The list of concepts popularized by Survivor doubles as a list of what viewers have been trained to understand as the stylistic trademarks of unscripted, and sometimes scripted-deliberately-invoking-unscripted, TV. One-on-one testimonials where cast members add context and conflicting perspectives to previously recorded footage. Villains who aren’t here to make friends. (Relatedly, iconic catchphrases that make villains into memes.) Action that’s massaged after the fact so that it more neatly fits an agreed-upon “story line.” One-time “gotcha” moments, like Burnett’s admission that some scenes from Season 1 were reshot, would sink like a stone with contemporary viewers who now take for granted that their entertainment is far more mediated than not.

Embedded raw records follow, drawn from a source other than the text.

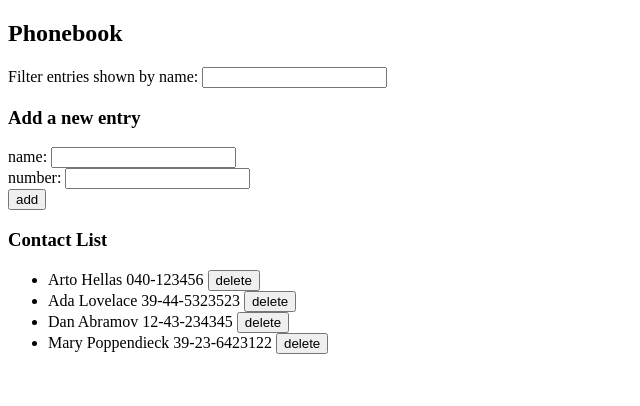
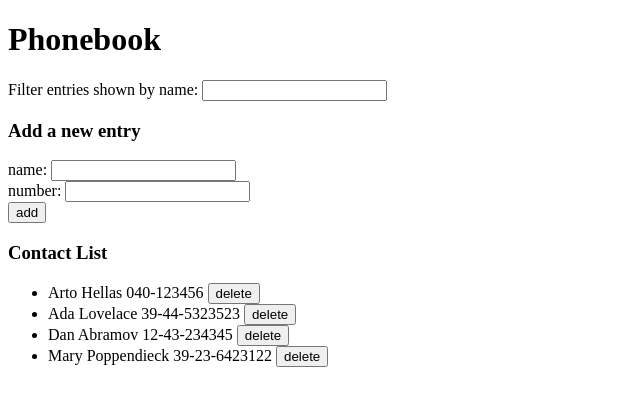
Before and after one commit to Will282/FullStackOpen, a React (Create React App) app in the folder part2/phonebook/: page / in a window 1280 px wide. Shown: the top 406 px of the page, without its empty margins (0-640 px from the left). Built offline with nearby package versions, Linux system fonts and the light colour scheme; data requests are answered from the project's data file.

Commit message:
Replace header h2 with h1

```diff
--- a/part2/phonebook/src/App.js
+++ b/part2/phonebook/src/App.js
@@ -21,7 +21,7 @@ const App = () => {
 
   return (
     <div>
-      <h2>Phonebook</h2>
+      <h1>Phonebook</h1>
       <Filter searchName={searchName} handleSearchName={handleSearchName} />
       <InputForm persons={persons} setPersons={setPersons} />
       <ContactList persons={persons} searchName={searchName} setPersons={setPersons} />
```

It’s possible many, if not most, of these conventions would have been arrived at independently if Survivor had never made it to air. The show hardly arrived into a vacuum, building on vital precedents like The Real World; the director of the recent documentary Spaceship Earth compared Survivor to the media frenzy around the ’90s curiosity Biosphere 2, both inviting everyday people to gawk at the physical feats involved in living off the land. (Latter-day Survivor is less focused on, well, survivalism, but let us not forget the age of Fear Factor.)
Nevertheless, Survivor is the obvious ancestor of not just every competitive reality show with one elimination per week, but every show that’s learned to shape lay people into memorable characters. That means The Bachelor and its many spinoffs, plus unofficial ones like Love Is Blind. It means Real Housewives and Vanderpump Rules. It means Project Runway and its flashier new sibling Making the Cut. It means 30 Rock’s MILF Island, which would presumably look something like Love Island or Too Hot to Handle. Producers can swap out the setting, the skill set, or the socioeconomic stratum at hand. What they almost never do, because they know better, is mess with the framework. When a show like Netflix’s Dating Around or Showtime’s Couples Therapy does something as simple as drop the testimonials, it’s a pointed and profound statement about what it’s not trying to be: like every other reality show, and therefore Survivor.

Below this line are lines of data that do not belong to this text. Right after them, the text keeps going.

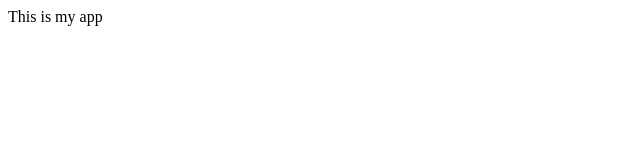
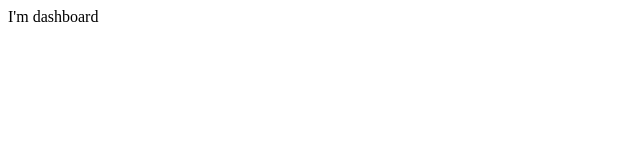
Before and after one commit to moguelor/futurestay-challenge-project, a React (Create React App) app: page /dashboard in a window 1280 px wide. Shown: the top 160 px of the page, without its empty margins (0-640 px from the left). Built offline with nearby package versions, Linux system fonts and the light colour scheme.

Commit message:
Added routing with react-router-dom

```diff
--- a/package.json
+++ b/package.json
@@ -8,6 +8,7 @@
     "@testing-library/user-event": "^12.1.10",
     "react": "^17.0.1",
     "react-dom": "^17.0.1",
+    "react-router-dom": "^5.2.0",
     "react-scripts": "4.0.1",
     "web-vitals": "^0.2.4"
   },
--- a/src/App.js
+++ b/src/App.js
@@ -1,9 +1,15 @@
+import { BrowserRouter as Router, Route, Switch } from "react-router-dom";
+import * as dashboard from "./dashboard";
+import { NotFoundPage } from "./common/components";
 
 function App() {
   return (
-    <div>
-      This is my app
-    </div>
+    <Router>
+      <Switch>
+        <Route exact path="/dashboard" component={dashboard.Container} />
+        <Route component={NotFoundPage} />
+      </Switch>
+    </Router>
   );
 }
 
--- /dev/null
+++ b/src/common/components/NotFoundPage.js
@@ -0,0 +1,7 @@
+import React from "react";
+
+const NotFoundPage = () => {
+  return <div>Page Not found</div>;
+};
+
+export default NotFoundPage;
--- /dev/null
+++ b/src/common/components/index.js
@@ -0,0 +1 @@
+export { default as NotFoundPage} from './NotFoundPage';
--- /dev/null
+++ b/src/dashboard/Container.js
@@ -0,0 +1,11 @@
+import React from 'react';
+
+const Container = () => {
+    return (
+        <div>
+            I'm dashboard
+        </div>
+    );
+}
+
+export default Container;
--- /dev/null
+++ b/src/dashboard/index.js
@@ -0,0 +1 @@
+export { default as Container } from './Container';
```
Also changed, not shown: 2 other files (tests, documents, lock files or other folders).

Survivor’s influence is so vast it’s almost impossible to see, like a fish swimming in crystal-clear tropical water. Burnett’s preferred terminology may not have caught on, but his understanding of what “reality” TV truly is has. Mass audiences don’t tune in for a documentary, like PBS’s foundational American Family, and never have. They flock to unscripted TV for, well, the drama, with unprofessional actors not so much mitigating the artificiality as giving their peers at home a natural way in. At Survivor’s inception, it was common for contemporary critics like Time’s James Poniewozik to hand-wring about “the overall message … that life is an elimination contest,” promoting “the suffering, the mean-spiritedness, the humiliation” of getting voted off the island as a cultural value. Twenty years later, Survivor’s impact is at once higher-stakes (the White House) and more benign (Survivor fans would be the first to tell you “the game” is not “real life”) than that. And Poniewozik, now at The New York Times, is still covering the show.